TOKYO • Two judo silver medallists from Georgia were stripped of their Tokyo 2020 accreditation for breaking coronavirus rules by leaving the Olympic Village, an official from their National Olympic Committee (NOC) said yesterday.
It is the first case since the Games began on July 23 of athletes being punished for not following the strict anti-infection rules, which forbid team members from leaving their accommodation except to train and compete.
Vazha Margvelashvili, 27 and Lasha Shavdatuashvili, 29, ventured out of the compound to meet "one of their good acquaintances" who lives in Japan, said a Georgian Olympic Committee official.
"When they went outside of the village, no one stopped them at the exit. So they thought that they could go outside.
"They wanted just to have a bit of open air, to relax after a tough day of competition, after a tough lockdown period."
Both athletes had been beaten to the gold medals by different Japanese judokas last week.
The official said the pair had their accreditation revoked on Friday, but that they have now left Japan to return home.
Tokyo 2020 organisers said yesterday that they had taken disciplinary action on Friday against at least one Olympic participant, without revealing how many people were involved or their identity.
"Since the accreditation has been revoked, (they) can no longer have access to Tokyo 2020 facilities," organising committee spokesman Masanori Takaya said.
"It is impermissible that a person goes out from the Olympic Village for sightseeing."

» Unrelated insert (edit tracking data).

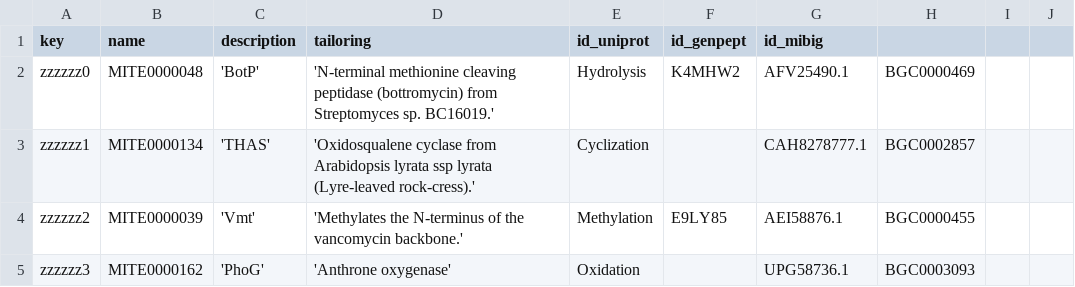
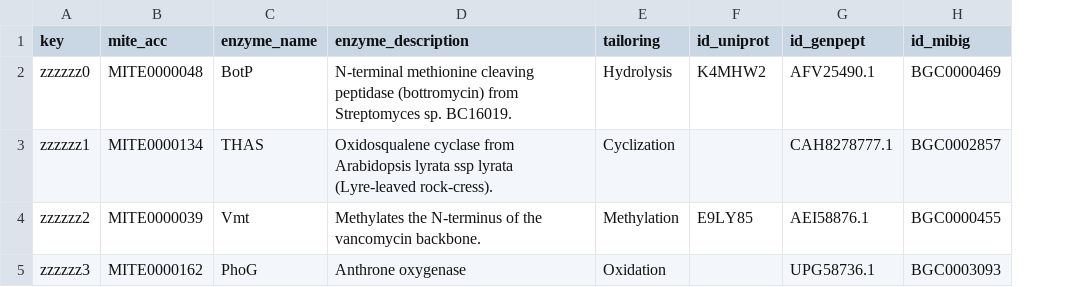
Before and after one commit to mite-standard/mite_data, a CSV file: mite_data/metadata/metadata_efi_est.csv, drawn as a sheet; only a part is shown; removed rows and columns are numbered as before the commit, all else as after; the diff covers the shown part only; the diff names each change by its address in the sheet, - before the commit and + after, or states it on an @@ line.

Commit message:
Update efi-est data

```diff
--- a/mite_data/metadata/metadata_efi_est.csv
+++ b/mite_data/metadata/metadata_efi_est.csv
-column C (description), rows 2-5: 'BotP' | 'THAS' | 'Vmt' | 'PhoG'
-column D (tailoring), rows 2-5: 'N-terminal methionine cleaving peptidase (bottromycin) from Streptomyces sp. BC16019.' | 'Oxidosqualene cyclase from Arabidopsis lyrata ssp lyrata (Lyre-leaved rock-cress).' | 'Methylates the N-terminus of the vancomycin backbone.' | 'Anthrone oxygenase'
+column C (enzyme_name), rows 2-5: BotP | THAS | Vmt | PhoG
+column D (enzyme_description), rows 2-5: N-terminal methionine cleaving peptidase (bottromycin) from Streptomyces sp. BC16019. | Oxidosqualene cyclase from Arabidopsis lyrata ssp lyrata (Lyre-leaved rock-cress). | Methylates the N-terminus of the vancomycin backbone. | Anthrone oxygenase
-column I, empty
-column J, empty
-B1: name
+B1: mite_acc
-E1: id_uniprot
+E1: tailoring
-F1: id_genpept
+F1: id_uniprot
-G1: id_mibig
+G1: id_genpept
-H1: (empty)
+H1: id_mibig
```
Also changed, not shown: 36 edited cells elsewhere in this file, 1 other file.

Athletes are tested daily while in Japan, where they are living in biosecure "bubble" conditions and must leave the country 48 hours after they have finished competing.
Athletes and staff who test positive for Covid-19 or are contact-traced are isolated in separate accommodation in an effort to contain the spread of the virus.
So far, dozens of athletes and team staff have been quarantined at the Games, with 21 new Games-related Covid-19 cases yesterday - none are athletes - for a total of 241 infections since July 1.
There was a record high of 4,058 cases yesterday in Tokyo.
Organisers have said they are trying to improve conditions for athletes who are quarantined, following mounting complaints over a lack of air, food and basic necessities while in isolation.
Some have criticised the conditions in the current quarantine hotel, including Dutch skateboarder Candy Jacobs, who was quarantined early in the Games, calling them "inhumane".
Germany's independent elite athletes group Athleten Deutschland has urged the International Olympic Committee (IOC) to act.
"It... appears... athletes who test positive have to spend their quarantine in prison-like conditions, while IOC members stay in expensive luxury hotels and are provided with high daily allowances," said Maximilian Klein, the organisation's representative for international sport policy.
Among the biggest issues are lack of fresh air and training facilities, the quality of food which Athleten Deutschland said is "neither rich nor balanced", small living quarters and an absence of basic amenities such as laundry.
"It's unfortunate for all of us but particularly also the athletes the extra measures that have to be taken in terms of isolation and we fully sympathise with everyone who's had to go through this," said IOC spokesman Mark Adams.
"There are certain regulations that the Japanese health authorities imposed - we can't do much about that - but there are things that can be done."
Takaya said organisers had managed to provide more space for them outside their rooms while teammates could bring food.
"The situation has been improved and we are trying to implement a more flexible approach to accommodate these positive cases," he said.
AGENCE FRANCE-PRESSE, REUTERS